On relocation to Nevada in 1968, I was hired by the Research Division of the Legislative Counsel Bureau.
In 1980, I was an official Nevada delegate to the Democratic Convention in New York City. I served as the Minute Clerk in the Nevada State Senate in 1981 and returned to the Research Division, LCB, upon adjournment of that session. I retired in 1993.
During the 2003 Legislative Session I was secretary to Assemblywoman Peggy Pierce (D-Las Vegas). That’s where I was when President Bush as Commander-in-Chief authorized the March invasion of Iraq to “topple the regime of Saddam Hussein.” At that time, the President was quoted as justifying the action because “he (Hussein) tried to kill my daddy.”
I remain concerned about the current status of the U.S.A. I am particularly worried about the misinterpretation of the Bill of Rights, Declaration of Independence, and Constitution of the United States. Primarily, these violations of the laws of our nation have been perpetrated by President Bush and members of his administration.
Yet our elected senators and representatives in Congress seem unable or unwilling to truly challenge the irresponsible activities of this administration; where are members on “both sides of the aisle” willing to stand up and speak on behalf of we, the people?
The president is a Republican but, once elected, any president regardless of party affiliation should represent the entire citizenry. He disregards all grassroots expressions of discontent with the conduct of the war in Iraq. He refuses to consider that it could be time to bring our troops home.
While he vacillates, our military men and women continue to be critically injured and killed in Iraq. All the “Mission Accomplished” photo ops in the world cannot change these facts.
Am I against our continued presence in Iraq? You bet! Does this mean I do not support our troops? Wrong! My father was in the Navy in World War I. My brother served in the Navy during World War II, and my two sons were drafted during the Vietnam War.
Two of my grandsons, who are brothers, are both staff sergeants in the U.S. Army and veterans of the Iraq war. They were a part of the early “boots on the ground.” Fortunately, neither Steve nor Sean was physically injured in their deployment. But Sean still carries the sad memory of cradling a dying comrade in his arms.

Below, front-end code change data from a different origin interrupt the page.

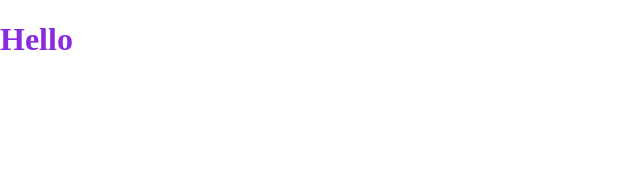
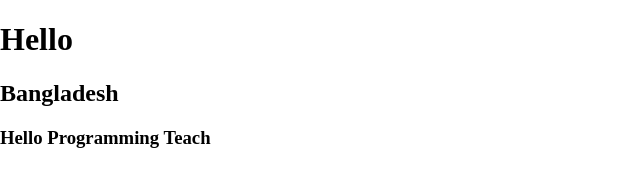
Before and after one commit to provat37/multiple-page, a plain HTML site: page index.html in a window 1280 px wide. Shown: the whole page, without its empty margins (0-640 px from the left). Drawn offline with Linux system fonts and the light colour scheme.

Commit message:
second commit

```diff
--- a/index.html
+++ b/index.html
@@ -8,5 +8,9 @@
 </head>
 <body>
     <h1> Hello </h1>
+
+    <h2> Bangladesh </h2>
+
+    <h3> Hello Programming Teach </h3>
 </body>
 </html>
--- a/style.css
+++ b/style.css
@@ -1,7 +1,3 @@
 body{
     margin: 0;
     padding: 0;
-}
-h1{
-    color: blueviolet;
-}
```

It is ironic that President Bush has expanded his original aim to topple the Saddam Hussein regime in Iraq to developing a new “regime” and a democratic country that “respects the rights of its people and upholds the rule of law.” What an idea, expecting a country that has existed since the eighth century – first as Mesopotamia and then as Iraq – to create a new government that will uphold the rule of law. Perhaps this latest concept would be more credible if President Bush and his administration would uphold the rule of law in America.
In conclusion, I respectfully urge our congressional officials, i.e., Senate Majority Leader Harry Reid (D), Senator John Ensign (R), Reps. Jon Porter (R) and Dean Heller (R) to be more aggressive in seeking a fair and honest dialogue about the conduct of what I and many others consider to be the ill-advised war in Iraq.
• Ellen Nelson is a longtime resident of Carson City and is retired from the Legislative Counsel Bureau. She is the former executive director of Common Cause Nevada, a non-profit, non-partisan citizens’ lobby organization. John L. Smith’s column normally runs in this space and will return next week.